Like capturing a sneeze, researchers including a University of Guelph scientist have recorded the only known example of prehistoric pollen caught in explosive mid-discharge from a fossil flower.

The team describes this “freeze-frame” fossilized pollen release — preserved in amber more than 20 million years ago — in a paper describing a new genus of fossil nettle plants.

The researchers captured on camera pollen explosions.

The paper is co-authored by Peter Kevan, emeritus professor in the School of Environmental Sciences. It appears in the journal Botany alongside another paper by a second team that also includes the U of G researcher.

That second paper looks at a modern-day plant relative in Latin America that is surprising researchers with its use of explosive pollen release, a fair-weather dispersal method seemingly ill-suited to its home in humid tropical rainforests.

In their fossil paper, Kevan and his co-authors describe a new genus (Ekrixanthera, meaning “explosive anther”) containing two new species of extinct plants related to modern-day nettles.

These fossil plants were preserved during the mid-Tertiary period, said Kevan. By then, dinosaurs were long-extinct and non-human mammals roamed Earth.

The samples came from the Dominican Republic and Mexico.

One Mexican sample has preserved pollen grains caught in mid-discharge from the male plant’s anther.

This pollen burst normally takes less than one-tenth of a second, said Kevan. “It’s remarkable that it was captured. It’s like catching a sneeze.”

He was asked to help identify the plants by lead author George Poinar Jr., an expert on amber fossils at Oregon State University.

“We ended up with the new genus because the flowers do not match those of any modern species,” said Kevan. “This tells us something about how old that group of plants is, and that this pollination mechanism goes back a long way.”

That form of pollen dispersal is also described in the second paper about modern-day tropical nettles. Boehmeria caudata grows from southern North America to northern Argentina.

Explosive pollen release is “something you don’t expect in the rainforest. Pollen blasted into the air is likely to get rained out.”

Most tropical plants rely instead on such creatures as insects, bats and birds rather than wind pollination, said Kevan.

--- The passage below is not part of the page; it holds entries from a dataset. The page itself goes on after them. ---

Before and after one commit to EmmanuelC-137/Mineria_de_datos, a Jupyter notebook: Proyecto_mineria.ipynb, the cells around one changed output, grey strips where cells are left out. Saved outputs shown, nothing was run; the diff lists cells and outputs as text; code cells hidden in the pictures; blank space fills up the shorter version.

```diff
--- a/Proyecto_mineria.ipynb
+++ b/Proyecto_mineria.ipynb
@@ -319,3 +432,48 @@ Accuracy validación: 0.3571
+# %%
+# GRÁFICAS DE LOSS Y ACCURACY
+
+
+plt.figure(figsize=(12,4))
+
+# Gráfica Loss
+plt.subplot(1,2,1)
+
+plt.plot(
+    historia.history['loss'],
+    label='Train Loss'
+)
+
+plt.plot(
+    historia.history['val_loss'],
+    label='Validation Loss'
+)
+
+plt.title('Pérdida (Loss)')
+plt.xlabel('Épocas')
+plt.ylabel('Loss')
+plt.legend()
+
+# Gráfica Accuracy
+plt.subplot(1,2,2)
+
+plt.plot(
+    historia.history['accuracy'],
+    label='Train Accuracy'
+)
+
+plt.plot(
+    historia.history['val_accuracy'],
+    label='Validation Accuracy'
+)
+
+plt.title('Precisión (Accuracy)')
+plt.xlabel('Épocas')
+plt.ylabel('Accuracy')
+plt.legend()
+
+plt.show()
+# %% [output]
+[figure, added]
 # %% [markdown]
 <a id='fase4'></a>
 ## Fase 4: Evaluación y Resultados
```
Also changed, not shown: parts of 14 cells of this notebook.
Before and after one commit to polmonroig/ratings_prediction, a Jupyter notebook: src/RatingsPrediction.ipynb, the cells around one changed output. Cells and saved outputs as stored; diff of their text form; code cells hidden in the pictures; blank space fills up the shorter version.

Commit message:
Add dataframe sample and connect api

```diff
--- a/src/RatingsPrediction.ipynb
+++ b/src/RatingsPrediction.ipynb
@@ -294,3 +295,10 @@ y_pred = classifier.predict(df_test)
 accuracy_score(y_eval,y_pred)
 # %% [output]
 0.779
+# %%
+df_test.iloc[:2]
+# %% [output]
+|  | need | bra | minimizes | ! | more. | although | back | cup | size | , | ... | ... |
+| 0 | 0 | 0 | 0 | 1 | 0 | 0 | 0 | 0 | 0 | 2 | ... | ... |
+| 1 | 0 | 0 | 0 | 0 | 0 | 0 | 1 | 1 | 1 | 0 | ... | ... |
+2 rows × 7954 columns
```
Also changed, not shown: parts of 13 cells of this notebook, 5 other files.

In this group of nettles, the male plant disperses its pollen during short dry periods. Even during the rainy season, short sunny periods of high heat and low humidity trigger pollen release.

Drying causes parts of its stamens to shrink unevenly. Physical tension ruptures the anther to release an explosive burst of pollen.

That quick-release mechanism propels pollen into air currents and allows the male flowers to react to short-term weather conditions.

Kevan’s co-authors are students at the University of Sao Paulo led by Paula Maria Montoya-Pfeiffer. They studied Boehmeria during a pollination course taught in Brazil by Kevan in late 2014.

He and colleagues have taught that course in several Latin American countries for decades.